Recorded information:
== Segment start ==

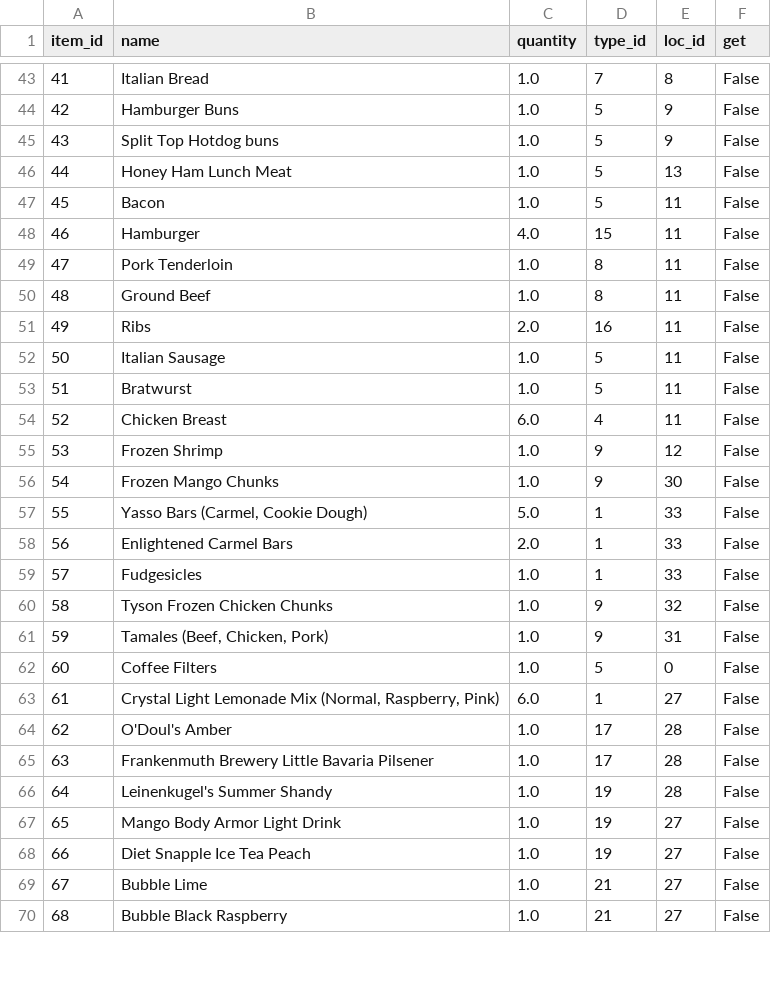
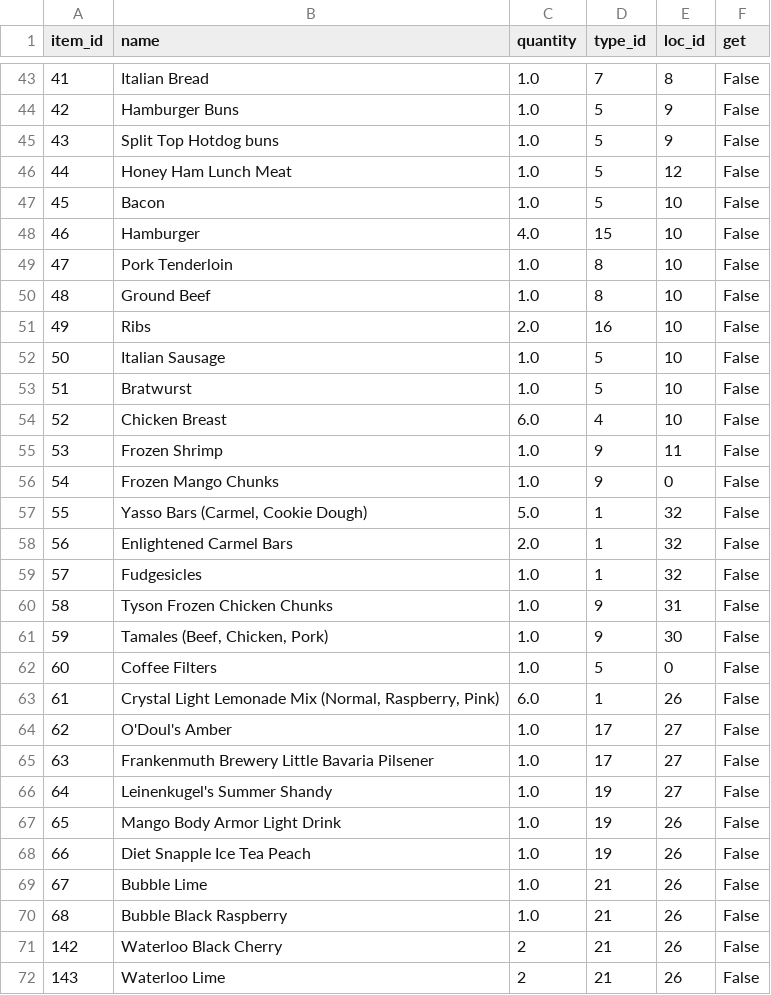
Before and after one commit to blester125/grocery-utils, a CSV file: data/items.csv, drawn as a sheet; only a part is shown, gaps mark what is left out; the diff covers the shown part only.

```diff
--- a/data/items.csv
+++ b/data/items.csv
@@ -45,26 +45,28 @@ item_id,name,quantity,type_id,loc_id,get
 43,Split Top Hotdog buns,1.0,5,9,False
-44,Honey Ham Lunch Meat,1.0,5,13,False
-45,Bacon,1.0,5,11,False
-46,Hamburger,4.0,15,11,False
-47,Pork Tenderloin,1.0,8,11,False
-48,Ground Beef,1.0,8,11,False
-49,Ribs,2.0,16,11,False
-50,Italian Sausage,1.0,5,11,False
-51,Bratwurst,1.0,5,11,False
-52,Chicken Breast,6.0,4,11,False
-53,Frozen Shrimp,1.0,9,12,False
-54,Frozen Mango Chunks,1.0,9,30,False
-55,"Yasso Bars (Carmel, Cookie Dough)",5.0,1,33,False
-56,Enlightened Carmel Bars,2.0,1,33,False
-57,Fudgesicles,1.0,1,33,False
-58,Tyson Frozen Chicken Chunks,1.0,9,32,False
-59,"Tamales (Beef, Chicken, Pork)",1.0,9,31,False
+44,Honey Ham Lunch Meat,1.0,5,12,False
+45,Bacon,1.0,5,10,False
+46,Hamburger,4.0,15,10,False
+47,Pork Tenderloin,1.0,8,10,False
+48,Ground Beef,1.0,8,10,False
+49,Ribs,2.0,16,10,False
+50,Italian Sausage,1.0,5,10,False
+51,Bratwurst,1.0,5,10,False
+52,Chicken Breast,6.0,4,10,False
+53,Frozen Shrimp,1.0,9,11,False
+54,Frozen Mango Chunks,1.0,9,0,False
+55,"Yasso Bars (Carmel, Cookie Dough)",5.0,1,32,False
+56,Enlightened Carmel Bars,2.0,1,32,False
+57,Fudgesicles,1.0,1,32,False
+58,Tyson Frozen Chicken Chunks,1.0,9,31,False
+59,"Tamales (Beef, Chicken, Pork)",1.0,9,30,False
 60,Coffee Filters,1.0,5,0,False
-61,"Crystal Light Lemonade Mix (Normal, Raspberry, Pink)",6.0,1,27,False
-62,O'Doul's Amber,1.0,17,28,False
-63,Frankenmuth Brewery Little Bavaria Pilsener,1.0,17,28,False
-64,Leinenkugel's Summer Shandy,1.0,19,28,False
-65,Mango Body Armor Light Drink,1.0,19,27,False
-66,Diet Snapple Ice Tea Peach,1.0,19,27,False
-67,Bubble Lime,1.0,21,27,False
-68,Bubble Black Raspberry,1.0,21,27,False
+61,"Crystal Light Lemonade Mix (Normal, Raspberry, Pink)",6.0,1,26,False
+62,O'Doul's Amber,1.0,17,27,False
+63,Frankenmuth Brewery Little Bavaria Pilsener,1.0,17,27,False
+64,Leinenkugel's Summer Shandy,1.0,19,27,False
+65,Mango Body Armor Light Drink,1.0,19,26,False
+66,Diet Snapple Ice Tea Peach,1.0,19,26,False
+67,Bubble Lime,1.0,21,26,False
+68,Bubble Black Raspberry,1.0,21,26,False
+142,Waterloo Black Cherry,2,21,26,False
+143,Waterloo Lime,2,21,26,False
```
Also changed, not shown: 5 added rows and 63 edited cells elsewhere in this file, data/locations.csv, data/types.csv, 22 other files.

== Segment end ==

Search the data above for the string "Frozen". Report every line where it is found.

Worked solution:
-53,Frozen Shrimp,1.0,9,12,False
-54,Frozen Mango Chunks,1.0,9,30,False
-58,Tyson Frozen Chicken Chunks,1.0,9,32,False
+53,Frozen Shrimp,1.0,9,11,False
+54,Frozen Mango Chunks,1.0,9,0,False
+58,Tyson Frozen Chicken Chunks,1.0,9,31,False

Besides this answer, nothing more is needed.